What to work on >>
Repeat every line below exactly, word for word.

[Version difference data]
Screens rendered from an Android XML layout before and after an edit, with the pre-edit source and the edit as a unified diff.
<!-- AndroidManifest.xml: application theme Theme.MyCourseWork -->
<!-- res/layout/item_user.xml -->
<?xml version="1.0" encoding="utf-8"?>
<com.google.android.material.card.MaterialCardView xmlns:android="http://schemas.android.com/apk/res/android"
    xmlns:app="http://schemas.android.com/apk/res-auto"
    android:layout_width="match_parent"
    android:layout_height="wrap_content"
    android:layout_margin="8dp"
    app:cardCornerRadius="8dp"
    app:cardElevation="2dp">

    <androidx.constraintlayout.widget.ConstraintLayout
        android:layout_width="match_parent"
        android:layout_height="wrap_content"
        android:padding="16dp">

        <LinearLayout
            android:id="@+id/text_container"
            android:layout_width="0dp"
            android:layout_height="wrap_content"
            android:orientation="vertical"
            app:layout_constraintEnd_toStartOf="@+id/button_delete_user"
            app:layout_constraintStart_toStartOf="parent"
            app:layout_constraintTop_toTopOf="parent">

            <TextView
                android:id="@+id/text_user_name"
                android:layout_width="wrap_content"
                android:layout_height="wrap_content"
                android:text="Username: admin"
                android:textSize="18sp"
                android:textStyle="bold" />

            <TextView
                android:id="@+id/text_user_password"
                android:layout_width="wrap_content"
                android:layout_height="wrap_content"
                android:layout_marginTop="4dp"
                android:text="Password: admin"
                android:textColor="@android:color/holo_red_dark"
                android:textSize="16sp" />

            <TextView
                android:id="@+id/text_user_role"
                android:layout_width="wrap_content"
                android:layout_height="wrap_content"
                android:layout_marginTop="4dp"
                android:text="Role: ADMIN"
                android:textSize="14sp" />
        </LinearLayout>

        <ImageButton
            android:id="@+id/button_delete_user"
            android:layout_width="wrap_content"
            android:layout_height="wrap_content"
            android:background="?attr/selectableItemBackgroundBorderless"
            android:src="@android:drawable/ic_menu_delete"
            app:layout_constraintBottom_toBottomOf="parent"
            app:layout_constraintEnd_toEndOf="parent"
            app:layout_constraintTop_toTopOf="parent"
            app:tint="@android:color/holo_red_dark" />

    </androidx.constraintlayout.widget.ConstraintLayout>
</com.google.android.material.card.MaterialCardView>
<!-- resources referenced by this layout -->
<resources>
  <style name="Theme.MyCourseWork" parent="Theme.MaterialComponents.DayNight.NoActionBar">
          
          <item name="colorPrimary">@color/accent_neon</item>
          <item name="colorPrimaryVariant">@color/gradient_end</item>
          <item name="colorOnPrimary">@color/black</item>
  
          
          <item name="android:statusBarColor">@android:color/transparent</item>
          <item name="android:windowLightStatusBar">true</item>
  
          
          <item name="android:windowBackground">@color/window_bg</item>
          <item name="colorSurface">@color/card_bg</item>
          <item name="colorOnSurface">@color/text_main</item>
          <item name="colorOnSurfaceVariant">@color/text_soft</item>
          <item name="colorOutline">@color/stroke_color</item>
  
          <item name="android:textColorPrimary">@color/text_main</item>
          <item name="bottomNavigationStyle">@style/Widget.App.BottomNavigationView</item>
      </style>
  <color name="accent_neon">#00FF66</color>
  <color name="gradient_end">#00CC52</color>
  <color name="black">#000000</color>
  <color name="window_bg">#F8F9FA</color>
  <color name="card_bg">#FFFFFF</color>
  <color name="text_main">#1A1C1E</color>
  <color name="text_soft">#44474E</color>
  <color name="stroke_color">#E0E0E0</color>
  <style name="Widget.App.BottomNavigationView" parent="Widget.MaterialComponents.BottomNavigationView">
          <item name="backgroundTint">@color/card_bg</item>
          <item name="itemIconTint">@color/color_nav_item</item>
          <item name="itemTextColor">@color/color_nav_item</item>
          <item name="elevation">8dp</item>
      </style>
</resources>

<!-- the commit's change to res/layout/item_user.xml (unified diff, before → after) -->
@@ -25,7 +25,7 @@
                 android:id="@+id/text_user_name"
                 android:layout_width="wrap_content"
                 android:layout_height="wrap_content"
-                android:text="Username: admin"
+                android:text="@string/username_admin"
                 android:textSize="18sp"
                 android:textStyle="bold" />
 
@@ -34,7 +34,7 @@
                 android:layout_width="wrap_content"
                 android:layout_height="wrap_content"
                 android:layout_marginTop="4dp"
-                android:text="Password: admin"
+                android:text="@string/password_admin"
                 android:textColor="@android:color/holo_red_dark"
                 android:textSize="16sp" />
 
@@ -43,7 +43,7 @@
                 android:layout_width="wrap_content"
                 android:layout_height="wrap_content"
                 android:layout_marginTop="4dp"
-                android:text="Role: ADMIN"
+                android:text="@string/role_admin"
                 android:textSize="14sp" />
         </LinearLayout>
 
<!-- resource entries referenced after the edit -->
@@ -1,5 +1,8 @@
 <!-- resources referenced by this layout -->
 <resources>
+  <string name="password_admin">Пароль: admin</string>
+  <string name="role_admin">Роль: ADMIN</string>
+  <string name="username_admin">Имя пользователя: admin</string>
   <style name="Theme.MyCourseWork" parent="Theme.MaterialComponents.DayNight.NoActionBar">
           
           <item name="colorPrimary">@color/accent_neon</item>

Exercise solution >>
Screens rendered from an Android XML layout before and after an edit, with the pre-edit source and the edit as a unified diff.
<!-- AndroidManifest.xml: application theme Theme.MyCourseWork -->
<!-- res/layout/item_user.xml -->
<?xml version="1.0" encoding="utf-8"?>
<com.google.android.material.card.MaterialCardView xmlns:android="http://schemas.android.com/apk/res/android"
    xmlns:app="http://schemas.android.com/apk/res-auto"
    android:layout_width="match_parent"
    android:layout_height="wrap_content"
    android:layout_margin="8dp"
    app:cardCornerRadius="8dp"
    app:cardElevation="2dp">

    <androidx.constraintlayout.widget.ConstraintLayout
        android:layout_width="match_parent"
        android:layout_height="wrap_content"
        android:padding="16dp">

        <LinearLayout
            android:id="@+id/text_container"
            android:layout_width="0dp"
            android:layout_height="wrap_content"
            android:orientation="vertical"
            app:layout_constraintEnd_toStartOf="@+id/button_delete_user"
            app:layout_constraintStart_toStartOf="parent"
            app:layout_constraintTop_toTopOf="parent">

            <TextView
                android:id="@+id/text_user_name"
                android:layout_width="wrap_content"
                android:layout_height="wrap_content"
                android:text="Username: admin"
                android:textSize="18sp"
                android:textStyle="bold" />

            <TextView
                android:id="@+id/text_user_password"
                android:layout_width="wrap_content"
                android:layout_height="wrap_content"
                android:layout_marginTop="4dp"
                android:text="Password: admin"
                android:textColor="@android:color/holo_red_dark"
                android:textSize="16sp" />

            <TextView
                android:id="@+id/text_user_role"
                android:layout_width="wrap_content"
                android:layout_height="wrap_content"
                android:layout_marginTop="4dp"
                android:text="Role: ADMIN"
                android:textSize="14sp" />
        </LinearLayout>

        <ImageButton
            android:id="@+id/button_delete_user"
            android:layout_width="wrap_content"
            android:layout_height="wrap_content"
            android:background="?attr/selectableItemBackgroundBorderless"
            android:src="@android:drawable/ic_menu_delete"
            app:layout_constraintBottom_toBottomOf="parent"
            app:layout_constraintEnd_toEndOf="parent"
            app:layout_constraintTop_toTopOf="parent"
            app:tint="@android:color/holo_red_dark" />

    </androidx.constraintlayout.widget.ConstraintLayout>
</com.google.android.material.card.MaterialCardView>
<!-- resources referenced by this layout -->
<resources>
  <style name="Theme.MyCourseWork" parent="Theme.MaterialComponents.DayNight.NoActionBar">
          
          <item name="colorPrimary">@color/accent_neon</item>
          <item name="colorPrimaryVariant">@color/gradient_end</item>
          <item name="colorOnPrimary">@color/black</item>
  
          
          <item name="android:statusBarColor">@android:color/transparent</item>
          <item name="android:windowLightStatusBar">true</item>
  
          
          <item name="android:windowBackground">@color/window_bg</item>
          <item name="colorSurface">@color/card_bg</item>
          <item name="colorOnSurface">@color/text_main</item>
          <item name="colorOnSurfaceVariant">@color/text_soft</item>
          <item name="colorOutline">@color/stroke_color</item>
  
          <item name="android:textColorPrimary">@color/text_main</item>
          <item name="bottomNavigationStyle">@style/Widget.App.BottomNavigationView</item>
      </style>
  <color name="accent_neon">#00FF66</color>
  <color name="gradient_end">#00CC52</color>
  <color name="black">#000000</color>
  <color name="window_bg">#F8F9FA</color>
  <color name="card_bg">#FFFFFF</color>
  <color name="text_main">#1A1C1E</color>
  <color name="text_soft">#44474E</color>
  <color name="stroke_color">#E0E0E0</color>
  <style name="Widget.App.BottomNavigationView" parent="Widget.MaterialComponents.BottomNavigationView">
          <item name="backgroundTint">@color/card_bg</item>
          <item name="itemIconTint">@color/color_nav_item</item>
          <item name="itemTextColor">@color/color_nav_item</item>
          <item name="elevation">8dp</item>
      </style>
</resources>

<!-- the commit's change to res/layout/item_user.xml (unified diff, before → after) -->
@@ -25,7 +25,7 @@
                 android:id="@+id/text_user_name"
                 android:layout_width="wrap_content"
                 android:layout_height="wrap_content"
-                android:text="Username: admin"
+                android:text="@string/username_admin"
                 android:textSize="18sp"
                 android:textStyle="bold" />
 
@@ -34,7 +34,7 @@
                 android:layout_width="wrap_content"
                 android:layout_height="wrap_content"
                 android:layout_marginTop="4dp"
-                android:text="Password: admin"
+                android:text="@string/password_admin"
                 android:textColor="@android:color/holo_red_dark"
                 android:textSize="16sp" />
 
@@ -43,7 +43,7 @@
                 android:layout_width="wrap_content"
                 android:layout_height="wrap_content"
                 android:layout_marginTop="4dp"
-                android:text="Role: ADMIN"
+                android:text="@string/role_admin"
                 android:textSize="14sp" />
         </LinearLayout>
 
<!-- resource entries referenced after the edit -->
@@ -1,5 +1,8 @@
 <!-- resources referenced by this layout -->
 <resources>
+  <string name="password_admin">Пароль: admin</string>
+  <string name="role_admin">Роль: ADMIN</string>
+  <string name="username_admin">Имя пользователя: admin</string>
   <style name="Theme.MyCourseWork" parent="Theme.MaterialComponents.DayNight.NoActionBar">
           
           <item name="colorPrimary">@color/accent_neon</item>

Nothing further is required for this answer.